---------- Records for processing
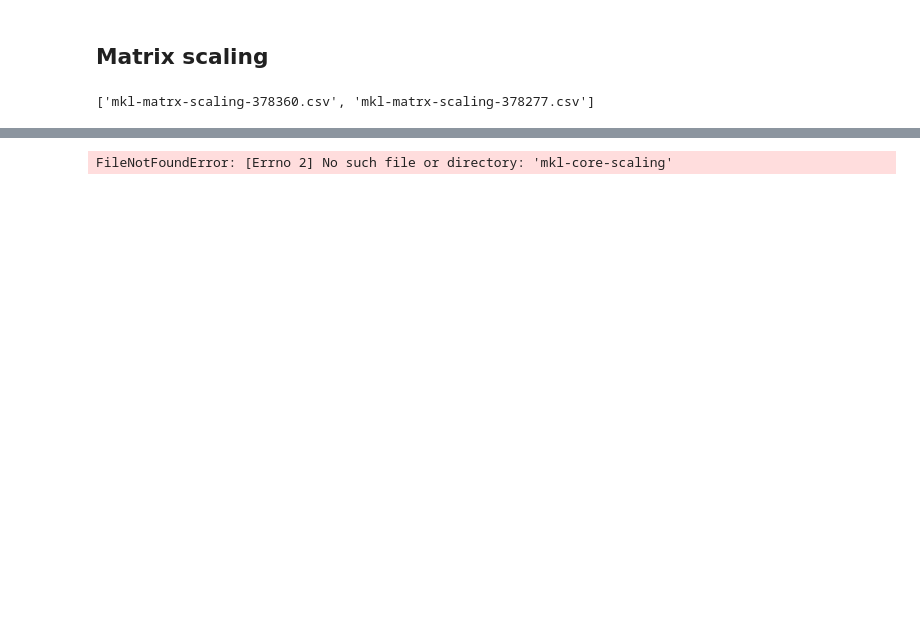
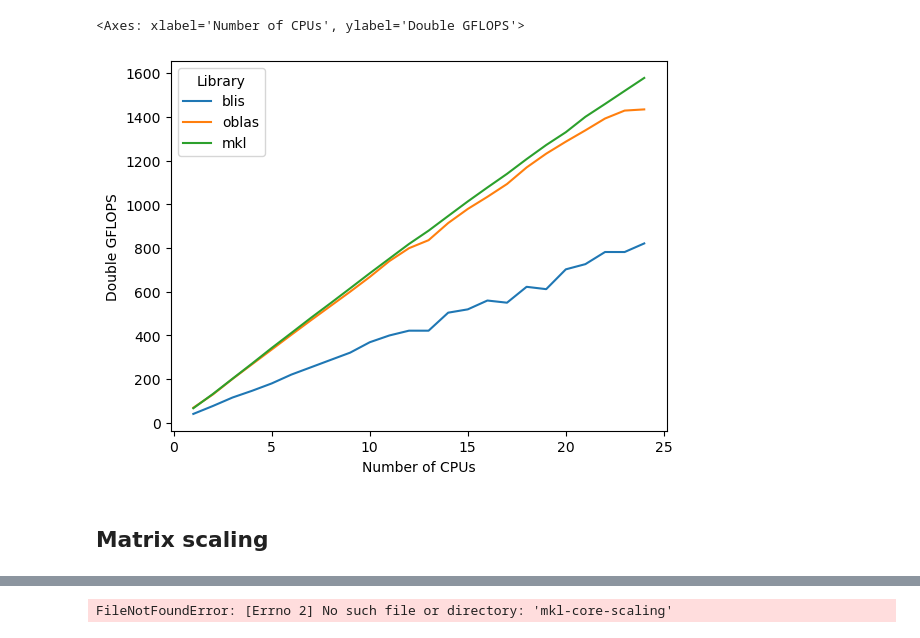
Before and after one commit to pettepiero/Foundations_of_HPC_2022, a Jupyter notebook: Assignment/exercise2/graphs.ipynb, the cells around one changed output, grey strips where cells are left out. Drawn from its saved outputs; the diff is of its cells as text; code cells hidden in the pictures; blank space fills up the shorter version.

```diff
--- a/Assignment/exercise2/graphs.ipynb
+++ b/Assignment/exercise2/graphs.ipynb
@@ -54,2 +230,13 @@ def delete_old_csv():
+# %%
+sns.lineplot(
+    x="Number of CPUs",
+    y="Double GFLOPS",
+    data=full_core_scaling_df,
+    hue="Library",
+    errorbar=None,
+)
+# %% [output]
+<Axes: xlabel='Number of CPUs', ylabel='Double GFLOPS'>
+[figure, added]
 # %% [markdown]
 ## Matrix scaling
@@ -64,4 +242,0 @@ def get_files_lib(lib, folder):
-# %%
-print(get_files_lib("mkl", "outputs/matrix_scaling"))
-# %% [output]
-['mkl-matrx-scaling-378360.csv', 'mkl-matrx-scaling-378277.csv']
```
Also changed, not shown: parts of 25 cells of this notebook.
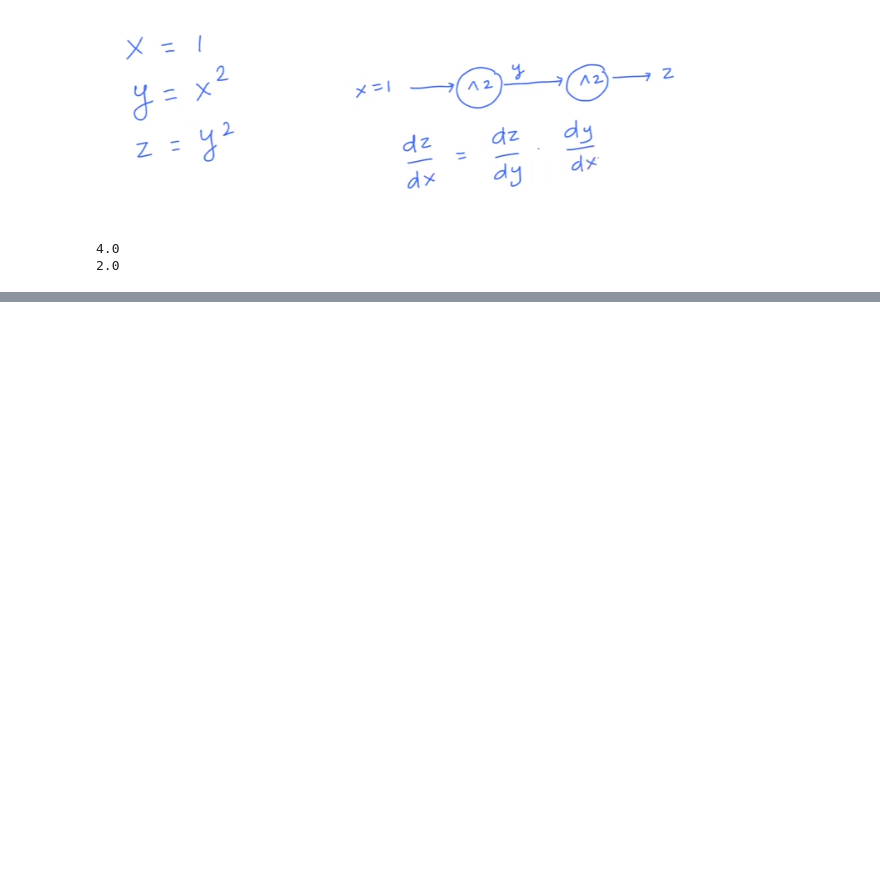
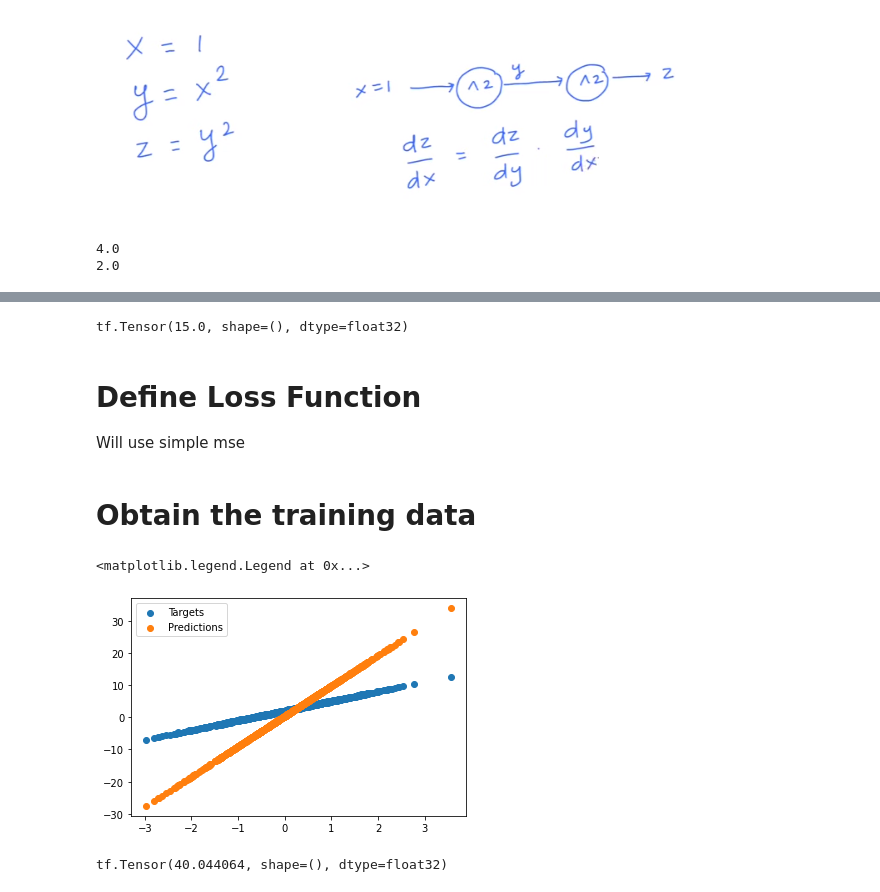
Before and after one commit to mahesh-keswani/ML-DL-FromBasicsToAdvance, a Jupyter notebook: CustomizingVariousPartsOfNN.ipynb, the cells around one changed output, grey strips where cells are left out. Saved outputs shown, nothing was run; the diff lists cells and outputs as text; code cells hidden in the pictures; blank space fills up the shorter version.

Commit message:
added working with gradients in tensorflow, also higher order gradients and custom training with example

```diff
--- a/CustomizingVariousPartsOfNN.ipynb
+++ b/CustomizingVariousPartsOfNN.ipynb
@@ -201,0 +296,9 @@ print(dz_dy.numpy())
+# %%
+x = tf.Variable(3.0)
+# use the python assert as the debugging statement to test the condition
+assert x.numpy() == 3.0
+
+# Reassign the value
+x.assign(5.0)
+# use the python assert as the debugging statement to test the condition
+assert x.numpy() == 5.0
@@ -201,0 +317,20 @@ print(dz_dy.numpy())
+# %%
+class Model(object):
+
+    # initialize the parameters to some value, can also use different ways to initialize
+    def __init__(self, W = 5.0, b = 0.0):
+        self.W = tf.Variable( W )
+        self.b = tf.Variable( b )
+
+    def __call__(self, x):
+        return x * self.W + self.b
+
+model = Model()
+
+# Doing forward propagtion, this will call "__call__"
+print( model(3.0) ) # this should return 3*5 + 0 -> 15
+# %% [output]
+tf.Tensor(15.0, shape=(), dtype=float32)
+# %% [markdown]
+<h1>Define Loss Function</h1>
+Will use simple mse
@@ -201,0 +340,25 @@ print(dz_dy.numpy())
+# %% [markdown]
+<h1> Obtain the training data </h1>
+# %%
+TRUE_W = 3.0
+TRUE_B = 2.0
+n_samples = 1000
+#
+inputs = tf.random.normal( shape =  [n_samples])
+#                                     adding small noise
+targets = inputs * TRUE_W + TRUE_B + tf.random.normal(shape = [n_samples], mean=0, stddev=0.1)
+# %%
+# Before training the model, visualize the loss by plotting the model's prediction
+
+import matplotlib.pyplot as plt
+
+plt.scatter( inputs, targets, label = 'Targets' )
+plt.scatter( inputs,  model(inputs), label = 'Predictions' )
+plt.legend()
+# %% [output]
+<matplotlib.legend.Legend at 0x...>
+[figure, added]
+# %%
+print( loss(model( inputs ), targets) )
+# %% [output]
+tf.Tensor(40.044064, shape=(), dtype=float32)
```
Also changed, not shown: parts of 24 cells of this notebook.
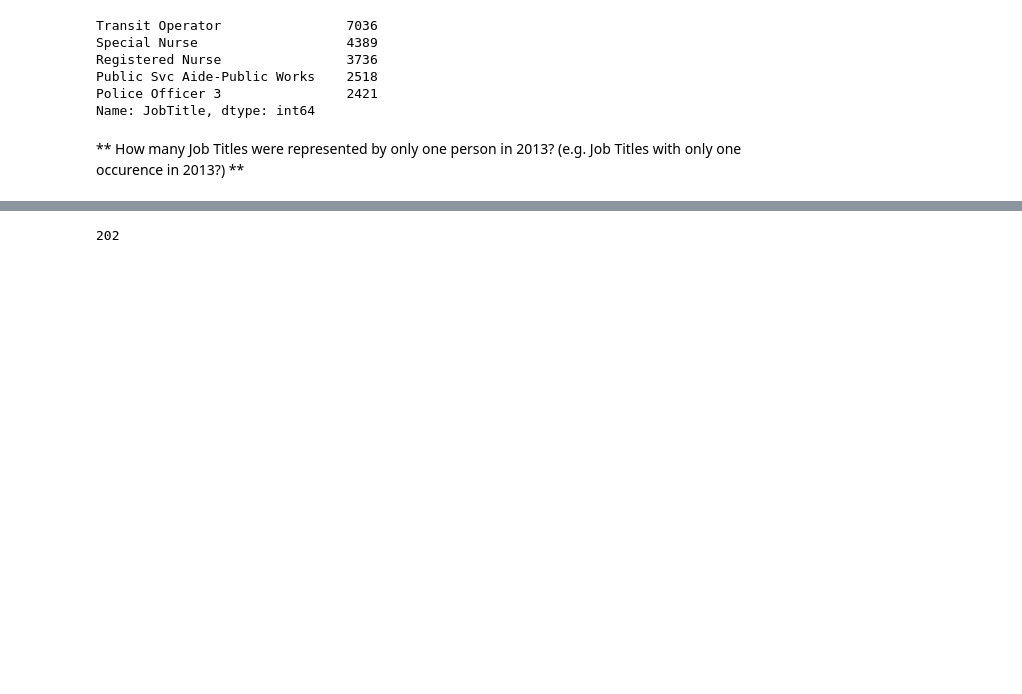
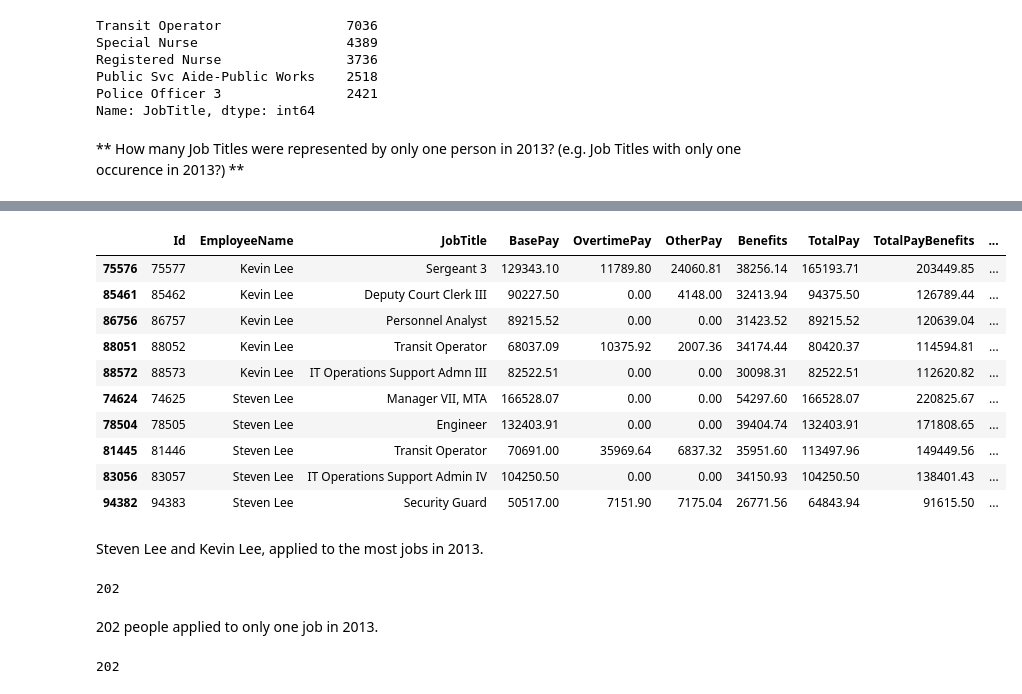
Before and after one commit to LuisReyes98/udemy-machine-learning, a Jupyter notebook: 04-Pandas-Exercises/01-SF Salaries Exercise.ipynb, the cells around one changed output, grey strips where cells are left out. Saved outputs shown, nothing was run; the diff lists cells and outputs as text; code cells hidden in the pictures; blank space fills up the shorter version.

```diff
--- a/04-Pandas-Exercises/01-SF Salaries Exercise.ipynb
+++ b/04-Pandas-Exercises/01-SF Salaries Exercise.ipynb
@@ -210,0 +181,5 @@ dtype: int64
+# %%
+data2013 = data_f[(data_f['Year'] == 2013)]
+# which employee has the most job titles?
+
+data2013.groupby('EmployeeName').nunique().sort_values('JobTitle',ascending=False).head(5)
@@ -232,3 +222,26 @@ data2013
+# %%
+data2013[(data2013['EmployeeName']=='Kevin  Lee') | (data2013['EmployeeName']=='Steven  Lee')].sort_values('EmployeeName')
+# %% [output]
+|  | Id | EmployeeName | JobTitle | BasePay | OvertimePay | OtherPay | Benefits | TotalPay | TotalPayBenefits | ... |
+| 75576 | 75577 | Kevin Lee | Sergeant 3 | 129343.10 | 11789.80 | 24060.81 | 38256.14 | 165193.71 | 203449.85 | ... |
+| 85461 | 85462 | Kevin Lee | Deputy Court Clerk III | 90227.50 | 0.00 | 4148.00 | 32413.94 | 94375.50 | 126789.44 | ... |
+| 86756 | 86757 | Kevin Lee | Personnel Analyst | 89215.52 | 0.00 | 0.00 | 31423.52 | 89215.52 | 120639.04 | ... |
+| 88051 | 88052 | Kevin Lee | Transit Operator | 68037.09 | 10375.92 | 2007.36 | 34174.44 | 80420.37 | 114594.81 | ... |
+| 88572 | 88573 | Kevin Lee | IT Operations Support Admn III | 82522.51 | 0.00 | 0.00 | 30098.31 | 82522.51 | 112620.82 | ... |
+| 74624 | 74625 | Steven Lee | Manager VII, MTA | 166528.07 | 0.00 | 0.00 | 54297.60 | 166528.07 | 220825.67 | ... |
+| 78504 | 78505 | Steven Lee | Engineer | 132403.91 | 0.00 | 0.00 | 39404.74 | 132403.91 | 171808.65 | ... |
+| 81445 | 81446 | Steven Lee | Transit Operator | 70691.00 | 35969.64 | 6837.32 | 35951.60 | 113497.96 | 149449.56 | ... |
+| 83056 | 83057 | Steven Lee | IT Operations Support Admin IV | 104250.50 | 0.00 | 0.00 | 34150.93 | 104250.50 | 138401.43 | ... |
+| 94382 | 94383 | Steven Lee | Security Guard | 50517.00 | 7151.90 | 7175.04 | 26771.56 | 64843.94 | 91615.50 | ... |
+# %% [markdown]
+Steven  Lee and Kevin  Lee, applied to the most jobs in 2013.
+# %%
+# job titles that were presented by only one person in 2013
+sum(data2013['JobTitle'].value_counts() == 1)
+# %% [output]
+202
+# %% [markdown]
+202 people applied to only one job in 2013.
 # %%
 # %% [output]
 202
```
Also changed, not shown: parts of 15 cells of this notebook.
--------------------
• Exercise: Repeat all of the entries word for word, but omit the pictures.

• Result of the exercise:
Before and after one commit to pettepiero/Foundations_of_HPC_2022, a Jupyter notebook: Assignment/exercise2/graphs.ipynb, the cells around one changed output, grey strips where cells are left out. Drawn from its saved outputs; the diff is of its cells as text; code cells hidden in the pictures; blank space fills up the shorter version.

```diff
--- a/Assignment/exercise2/graphs.ipynb
+++ b/Assignment/exercise2/graphs.ipynb
@@ -54,2 +230,13 @@ def delete_old_csv():
+# %%
+sns.lineplot(
+    x="Number of CPUs",
+    y="Double GFLOPS",
+    data=full_core_scaling_df,
+    hue="Library",
+    errorbar=None,
+)
+# %% [output]
+<Axes: xlabel='Number of CPUs', ylabel='Double GFLOPS'>
+[figure, added]
 # %% [markdown]
 ## Matrix scaling
@@ -64,4 +242,0 @@ def get_files_lib(lib, folder):
-# %%
-print(get_files_lib("mkl", "outputs/matrix_scaling"))
-# %% [output]
-['mkl-matrx-scaling-378360.csv', 'mkl-matrx-scaling-378277.csv']
```
Also changed, not shown: parts of 25 cells of this notebook.
Before and after one commit to mahesh-keswani/ML-DL-FromBasicsToAdvance, a Jupyter notebook: CustomizingVariousPartsOfNN.ipynb, the cells around one changed output, grey strips where cells are left out. Saved outputs shown, nothing was run; the diff lists cells and outputs as text; code cells hidden in the pictures; blank space fills up the shorter version.

Commit message:
added working with gradients in tensorflow, also higher order gradients and custom training with example

```diff
--- a/CustomizingVariousPartsOfNN.ipynb
+++ b/CustomizingVariousPartsOfNN.ipynb
@@ -201,0 +296,9 @@ print(dz_dy.numpy())
+# %%
+x = tf.Variable(3.0)
+# use the python assert as the debugging statement to test the condition
+assert x.numpy() == 3.0
+
+# Reassign the value
+x.assign(5.0)
+# use the python assert as the debugging statement to test the condition
+assert x.numpy() == 5.0
@@ -201,0 +317,20 @@ print(dz_dy.numpy())
+# %%
+class Model(object):
+
+    # initialize the parameters to some value, can also use different ways to initialize
+    def __init__(self, W = 5.0, b = 0.0):
+        self.W = tf.Variable( W )
+        self.b = tf.Variable( b )
+
+    def __call__(self, x):
+        return x * self.W + self.b
+
+model = Model()
+
+# Doing forward propagtion, this will call "__call__"
+print( model(3.0) ) # this should return 3*5 + 0 -> 15
+# %% [output]
+tf.Tensor(15.0, shape=(), dtype=float32)
+# %% [markdown]
+<h1>Define Loss Function</h1>
+Will use simple mse
@@ -201,0 +340,25 @@ print(dz_dy.numpy())
+# %% [markdown]
+<h1> Obtain the training data </h1>
+# %%
+TRUE_W = 3.0
+TRUE_B = 2.0
+n_samples = 1000
+#
+inputs = tf.random.normal( shape =  [n_samples])
+#                                     adding small noise
+targets = inputs * TRUE_W + TRUE_B + tf.random.normal(shape = [n_samples], mean=0, stddev=0.1)
+# %%
+# Before training the model, visualize the loss by plotting the model's prediction
+
+import matplotlib.pyplot as plt
+
+plt.scatter( inputs, targets, label = 'Targets' )
+plt.scatter( inputs,  model(inputs), label = 'Predictions' )
+plt.legend()
+# %% [output]
+<matplotlib.legend.Legend at 0x...>
+[figure, added]
+# %%
+print( loss(model( inputs ), targets) )
+# %% [output]
+tf.Tensor(40.044064, shape=(), dtype=float32)
```
Also changed, not shown: parts of 24 cells of this notebook.
Before and after one commit to LuisReyes98/udemy-machine-learning, a Jupyter notebook: 04-Pandas-Exercises/01-SF Salaries Exercise.ipynb, the cells around one changed output, grey strips where cells are left out. Saved outputs shown, nothing was run; the diff lists cells and outputs as text; code cells hidden in the pictures; blank space fills up the shorter version.

```diff
--- a/04-Pandas-Exercises/01-SF Salaries Exercise.ipynb
+++ b/04-Pandas-Exercises/01-SF Salaries Exercise.ipynb
@@ -210,0 +181,5 @@ dtype: int64
+# %%
+data2013 = data_f[(data_f['Year'] == 2013)]
+# which employee has the most job titles?
+
+data2013.groupby('EmployeeName').nunique().sort_values('JobTitle',ascending=False).head(5)
@@ -232,3 +222,26 @@ data2013
+# %%
+data2013[(data2013['EmployeeName']=='Kevin  Lee') | (data2013['EmployeeName']=='Steven  Lee')].sort_values('EmployeeName')
+# %% [output]
+|  | Id | EmployeeName | JobTitle | BasePay | OvertimePay | OtherPay | Benefits | TotalPay | TotalPayBenefits | ... |
+| 75576 | 75577 | Kevin Lee | Sergeant 3 | 129343.10 | 11789.80 | 24060.81 | 38256.14 | 165193.71 | 203449.85 | ... |
+| 85461 | 85462 | Kevin Lee | Deputy Court Clerk III | 90227.50 | 0.00 | 4148.00 | 32413.94 | 94375.50 | 126789.44 | ... |
+| 86756 | 86757 | Kevin Lee | Personnel Analyst | 89215.52 | 0.00 | 0.00 | 31423.52 | 89215.52 | 120639.04 | ... |
+| 88051 | 88052 | Kevin Lee | Transit Operator | 68037.09 | 10375.92 | 2007.36 | 34174.44 | 80420.37 | 114594.81 | ... |
+| 88572 | 88573 | Kevin Lee | IT Operations Support Admn III | 82522.51 | 0.00 | 0.00 | 30098.31 | 82522.51 | 112620.82 | ... |
+| 74624 | 74625 | Steven Lee | Manager VII, MTA | 166528.07 | 0.00 | 0.00 | 54297.60 | 166528.07 | 220825.67 | ... |
+| 78504 | 78505 | Steven Lee | Engineer | 132403.91 | 0.00 | 0.00 | 39404.74 | 132403.91 | 171808.65 | ... |
+| 81445 | 81446 | Steven Lee | Transit Operator | 70691.00 | 35969.64 | 6837.32 | 35951.60 | 113497.96 | 149449.56 | ... |
+| 83056 | 83057 | Steven Lee | IT Operations Support Admin IV | 104250.50 | 0.00 | 0.00 | 34150.93 | 104250.50 | 138401.43 | ... |
+| 94382 | 94383 | Steven Lee | Security Guard | 50517.00 | 7151.90 | 7175.04 | 26771.56 | 64843.94 | 91615.50 | ... |
+# %% [markdown]
+Steven  Lee and Kevin  Lee, applied to the most jobs in 2013.
+# %%
+# job titles that were presented by only one person in 2013
+sum(data2013['JobTitle'].value_counts() == 1)
+# %% [output]
+202
+# %% [markdown]
+202 people applied to only one job in 2013.
 # %%
 # %% [output]
 202
```
Also changed, not shown: parts of 15 cells of this notebook.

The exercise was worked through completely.